- _Problem to work on_:
Extract the full listing verbatim and drop any pictures from your copy.

------ Dataset entries ------

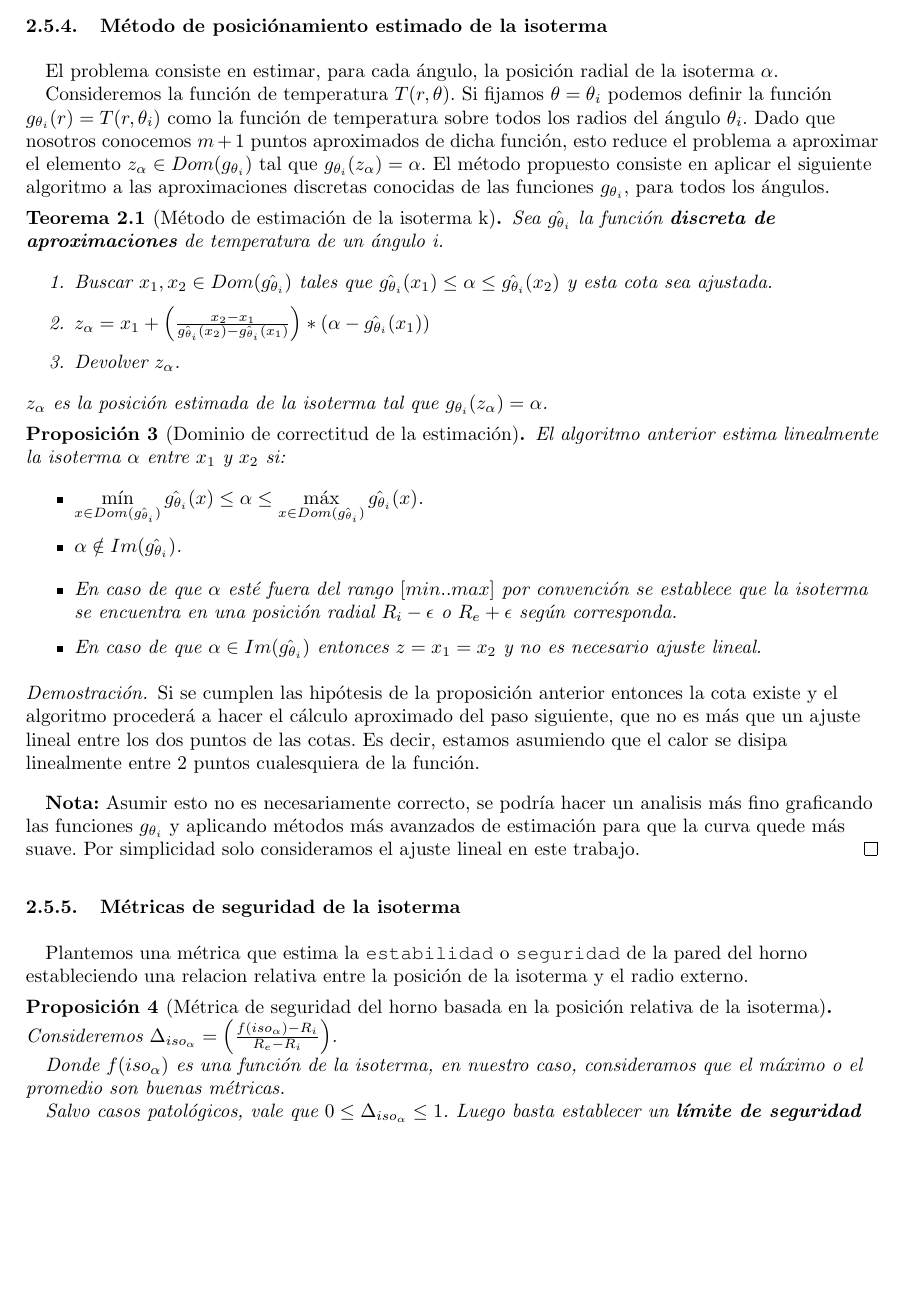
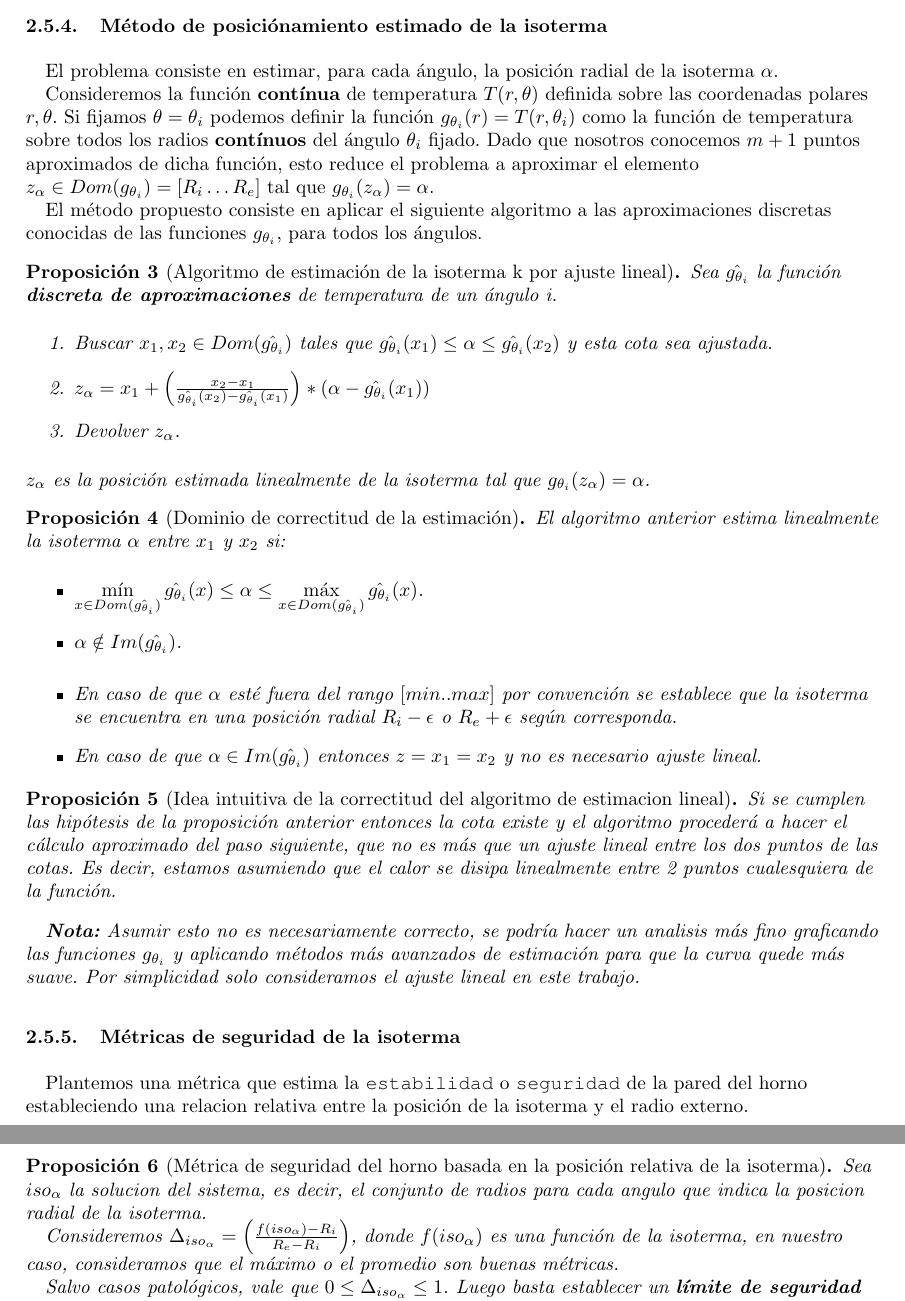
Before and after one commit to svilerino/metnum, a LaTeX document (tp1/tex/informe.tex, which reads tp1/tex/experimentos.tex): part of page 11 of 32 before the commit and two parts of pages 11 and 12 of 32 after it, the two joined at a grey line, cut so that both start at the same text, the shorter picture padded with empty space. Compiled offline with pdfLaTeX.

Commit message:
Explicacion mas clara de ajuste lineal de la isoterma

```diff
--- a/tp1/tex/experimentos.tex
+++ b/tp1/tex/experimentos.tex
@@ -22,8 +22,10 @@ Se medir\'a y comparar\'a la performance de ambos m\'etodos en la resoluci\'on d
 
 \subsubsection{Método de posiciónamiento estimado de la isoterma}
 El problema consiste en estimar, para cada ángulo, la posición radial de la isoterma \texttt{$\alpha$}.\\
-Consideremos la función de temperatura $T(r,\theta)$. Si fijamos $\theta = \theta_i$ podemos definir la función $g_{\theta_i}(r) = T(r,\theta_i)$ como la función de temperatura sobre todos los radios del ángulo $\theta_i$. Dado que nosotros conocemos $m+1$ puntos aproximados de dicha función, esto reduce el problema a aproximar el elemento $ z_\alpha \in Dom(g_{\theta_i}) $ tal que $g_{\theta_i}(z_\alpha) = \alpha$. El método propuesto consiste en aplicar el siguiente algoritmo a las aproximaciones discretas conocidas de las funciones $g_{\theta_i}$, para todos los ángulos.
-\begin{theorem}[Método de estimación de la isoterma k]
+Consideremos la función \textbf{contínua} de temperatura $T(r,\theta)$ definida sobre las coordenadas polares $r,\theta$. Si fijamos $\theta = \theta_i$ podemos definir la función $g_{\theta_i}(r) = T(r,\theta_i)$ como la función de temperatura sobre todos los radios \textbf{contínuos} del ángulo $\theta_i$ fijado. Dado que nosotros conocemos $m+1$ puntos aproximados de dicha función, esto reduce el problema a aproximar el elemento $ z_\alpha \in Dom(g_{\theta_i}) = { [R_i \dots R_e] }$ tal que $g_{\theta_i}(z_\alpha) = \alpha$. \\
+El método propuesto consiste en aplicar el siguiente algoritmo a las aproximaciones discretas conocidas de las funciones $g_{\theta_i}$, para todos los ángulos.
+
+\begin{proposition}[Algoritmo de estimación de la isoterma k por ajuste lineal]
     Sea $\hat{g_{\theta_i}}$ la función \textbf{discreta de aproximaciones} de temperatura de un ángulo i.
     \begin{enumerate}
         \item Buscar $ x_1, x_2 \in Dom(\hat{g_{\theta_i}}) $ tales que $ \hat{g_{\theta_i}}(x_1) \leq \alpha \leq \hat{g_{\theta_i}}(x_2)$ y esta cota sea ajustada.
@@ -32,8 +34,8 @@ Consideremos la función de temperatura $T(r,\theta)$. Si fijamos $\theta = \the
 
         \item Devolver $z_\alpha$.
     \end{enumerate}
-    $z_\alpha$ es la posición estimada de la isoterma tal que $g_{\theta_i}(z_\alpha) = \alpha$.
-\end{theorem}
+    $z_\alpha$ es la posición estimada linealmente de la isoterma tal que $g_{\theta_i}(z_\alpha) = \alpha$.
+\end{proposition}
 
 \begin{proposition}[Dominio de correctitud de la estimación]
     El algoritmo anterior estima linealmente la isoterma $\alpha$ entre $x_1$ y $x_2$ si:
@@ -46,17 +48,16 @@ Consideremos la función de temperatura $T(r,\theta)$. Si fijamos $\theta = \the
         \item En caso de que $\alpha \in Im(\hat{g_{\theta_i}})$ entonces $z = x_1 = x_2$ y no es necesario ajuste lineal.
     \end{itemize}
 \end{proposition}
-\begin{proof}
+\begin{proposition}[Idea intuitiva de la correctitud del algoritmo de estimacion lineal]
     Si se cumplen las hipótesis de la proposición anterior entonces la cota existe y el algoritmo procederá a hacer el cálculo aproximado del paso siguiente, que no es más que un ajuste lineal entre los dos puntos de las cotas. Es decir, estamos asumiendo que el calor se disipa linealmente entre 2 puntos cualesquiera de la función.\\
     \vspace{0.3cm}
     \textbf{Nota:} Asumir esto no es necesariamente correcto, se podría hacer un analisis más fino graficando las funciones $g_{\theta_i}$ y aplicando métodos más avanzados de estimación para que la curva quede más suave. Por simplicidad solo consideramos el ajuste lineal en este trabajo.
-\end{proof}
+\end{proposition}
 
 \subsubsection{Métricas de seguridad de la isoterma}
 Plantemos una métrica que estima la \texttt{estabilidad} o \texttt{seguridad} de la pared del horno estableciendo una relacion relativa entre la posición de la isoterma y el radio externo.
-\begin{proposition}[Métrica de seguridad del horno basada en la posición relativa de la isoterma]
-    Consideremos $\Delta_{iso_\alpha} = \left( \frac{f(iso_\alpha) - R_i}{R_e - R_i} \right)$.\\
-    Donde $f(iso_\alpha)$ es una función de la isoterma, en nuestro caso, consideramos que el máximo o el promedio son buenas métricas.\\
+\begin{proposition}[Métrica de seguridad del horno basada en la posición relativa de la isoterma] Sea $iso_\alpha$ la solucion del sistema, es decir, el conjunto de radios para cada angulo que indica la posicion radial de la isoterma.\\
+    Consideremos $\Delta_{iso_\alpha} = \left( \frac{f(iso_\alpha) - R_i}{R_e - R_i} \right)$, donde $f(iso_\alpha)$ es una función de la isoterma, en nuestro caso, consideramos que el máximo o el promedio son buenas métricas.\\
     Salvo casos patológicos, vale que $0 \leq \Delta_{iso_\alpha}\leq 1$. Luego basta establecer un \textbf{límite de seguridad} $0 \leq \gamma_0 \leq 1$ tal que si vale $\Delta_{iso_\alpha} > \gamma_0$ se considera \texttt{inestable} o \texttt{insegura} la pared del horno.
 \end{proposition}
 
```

------

- _Answer to the exercise_:
Before and after one commit to svilerino/metnum, a LaTeX document (tp1/tex/informe.tex, which reads tp1/tex/experimentos.tex): part of page 11 of 32 before the commit and two parts of pages 11 and 12 of 32 after it, the two joined at a grey line, cut so that both start at the same text, the shorter picture padded with empty space. Compiled offline with pdfLaTeX.

Commit message:
Explicacion mas clara de ajuste lineal de la isoterma

```diff
--- a/tp1/tex/experimentos.tex
+++ b/tp1/tex/experimentos.tex
@@ -22,8 +22,10 @@ Se medir\'a y comparar\'a la performance de ambos m\'etodos en la resoluci\'on d
 
 \subsubsection{Método de posiciónamiento estimado de la isoterma}
 El problema consiste en estimar, para cada ángulo, la posición radial de la isoterma \texttt{$\alpha$}.\\
-Consideremos la función de temperatura $T(r,\theta)$. Si fijamos $\theta = \theta_i$ podemos definir la función $g_{\theta_i}(r) = T(r,\theta_i)$ como la función de temperatura sobre todos los radios del ángulo $\theta_i$. Dado que nosotros conocemos $m+1$ puntos aproximados de dicha función, esto reduce el problema a aproximar el elemento $ z_\alpha \in Dom(g_{\theta_i}) $ tal que $g_{\theta_i}(z_\alpha) = \alpha$. El método propuesto consiste en aplicar el siguiente algoritmo a las aproximaciones discretas conocidas de las funciones $g_{\theta_i}$, para todos los ángulos.
-\begin{theorem}[Método de estimación de la isoterma k]
+Consideremos la función \textbf{contínua} de temperatura $T(r,\theta)$ definida sobre las coordenadas polares $r,\theta$. Si fijamos $\theta = \theta_i$ podemos definir la función $g_{\theta_i}(r) = T(r,\theta_i)$ como la función de temperatura sobre todos los radios \textbf{contínuos} del ángulo $\theta_i$ fijado. Dado que nosotros conocemos $m+1$ puntos aproximados de dicha función, esto reduce el problema a aproximar el elemento $ z_\alpha \in Dom(g_{\theta_i}) = { [R_i \dots R_e] }$ tal que $g_{\theta_i}(z_\alpha) = \alpha$. \\
+El método propuesto consiste en aplicar el siguiente algoritmo a las aproximaciones discretas conocidas de las funciones $g_{\theta_i}$, para todos los ángulos.
+
+\begin{proposition}[Algoritmo de estimación de la isoterma k por ajuste lineal]
     Sea $\hat{g_{\theta_i}}$ la función \textbf{discreta de aproximaciones} de temperatura de un ángulo i.
     \begin{enumerate}
         \item Buscar $ x_1, x_2 \in Dom(\hat{g_{\theta_i}}) $ tales que $ \hat{g_{\theta_i}}(x_1) \leq \alpha \leq \hat{g_{\theta_i}}(x_2)$ y esta cota sea ajustada.
@@ -32,8 +34,8 @@ Consideremos la función de temperatura $T(r,\theta)$. Si fijamos $\theta = \the
 
         \item Devolver $z_\alpha$.
     \end{enumerate}
-    $z_\alpha$ es la posición estimada de la isoterma tal que $g_{\theta_i}(z_\alpha) = \alpha$.
-\end{theorem}
+    $z_\alpha$ es la posición estimada linealmente de la isoterma tal que $g_{\theta_i}(z_\alpha) = \alpha$.
+\end{proposition}
 
 \begin{proposition}[Dominio de correctitud de la estimación]
     El algoritmo anterior estima linealmente la isoterma $\alpha$ entre $x_1$ y $x_2$ si:
@@ -46,17 +48,16 @@ Consideremos la función de temperatura $T(r,\theta)$. Si fijamos $\theta = \the
         \item En caso de que $\alpha \in Im(\hat{g_{\theta_i}})$ entonces $z = x_1 = x_2$ y no es necesario ajuste lineal.
     \end{itemize}
 \end{proposition}
-\begin{proof}
+\begin{proposition}[Idea intuitiva de la correctitud del algoritmo de estimacion lineal]
     Si se cumplen las hipótesis de la proposición anterior entonces la cota existe y el algoritmo procederá a hacer el cálculo aproximado del paso siguiente, que no es más que un ajuste lineal entre los dos puntos de las cotas. Es decir, estamos asumiendo que el calor se disipa linealmente entre 2 puntos cualesquiera de la función.\\
     \vspace{0.3cm}
     \textbf{Nota:} Asumir esto no es necesariamente correcto, se podría hacer un analisis más fino graficando las funciones $g_{\theta_i}$ y aplicando métodos más avanzados de estimación para que la curva quede más suave. Por simplicidad solo consideramos el ajuste lineal en este trabajo.
-\end{proof}
+\end{proposition}
 
 \subsubsection{Métricas de seguridad de la isoterma}
 Plantemos una métrica que estima la \texttt{estabilidad} o \texttt{seguridad} de la pared del horno estableciendo una relacion relativa entre la posición de la isoterma y el radio externo.
-\begin{proposition}[Métrica de seguridad del horno basada en la posición relativa de la isoterma]
-    Consideremos $\Delta_{iso_\alpha} = \left( \frac{f(iso_\alpha) - R_i}{R_e - R_i} \right)$.\\
-    Donde $f(iso_\alpha)$ es una función de la isoterma, en nuestro caso, consideramos que el máximo o el promedio son buenas métricas.\\
+\begin{proposition}[Métrica de seguridad del horno basada en la posición relativa de la isoterma] Sea $iso_\alpha$ la solucion del sistema, es decir, el conjunto de radios para cada angulo que indica la posicion radial de la isoterma.\\
+    Consideremos $\Delta_{iso_\alpha} = \left( \frac{f(iso_\alpha) - R_i}{R_e - R_i} \right)$, donde $f(iso_\alpha)$ es una función de la isoterma, en nuestro caso, consideramos que el máximo o el promedio son buenas métricas.\\
     Salvo casos patológicos, vale que $0 \leq \Delta_{iso_\alpha}\leq 1$. Luego basta establecer un \textbf{límite de seguridad} $0 \leq \gamma_0 \leq 1$ tal que si vale $\Delta_{iso_\alpha} > \gamma_0$ se considera \texttt{inestable} o \texttt{insegura} la pared del horno.
 \end{proposition}
 
```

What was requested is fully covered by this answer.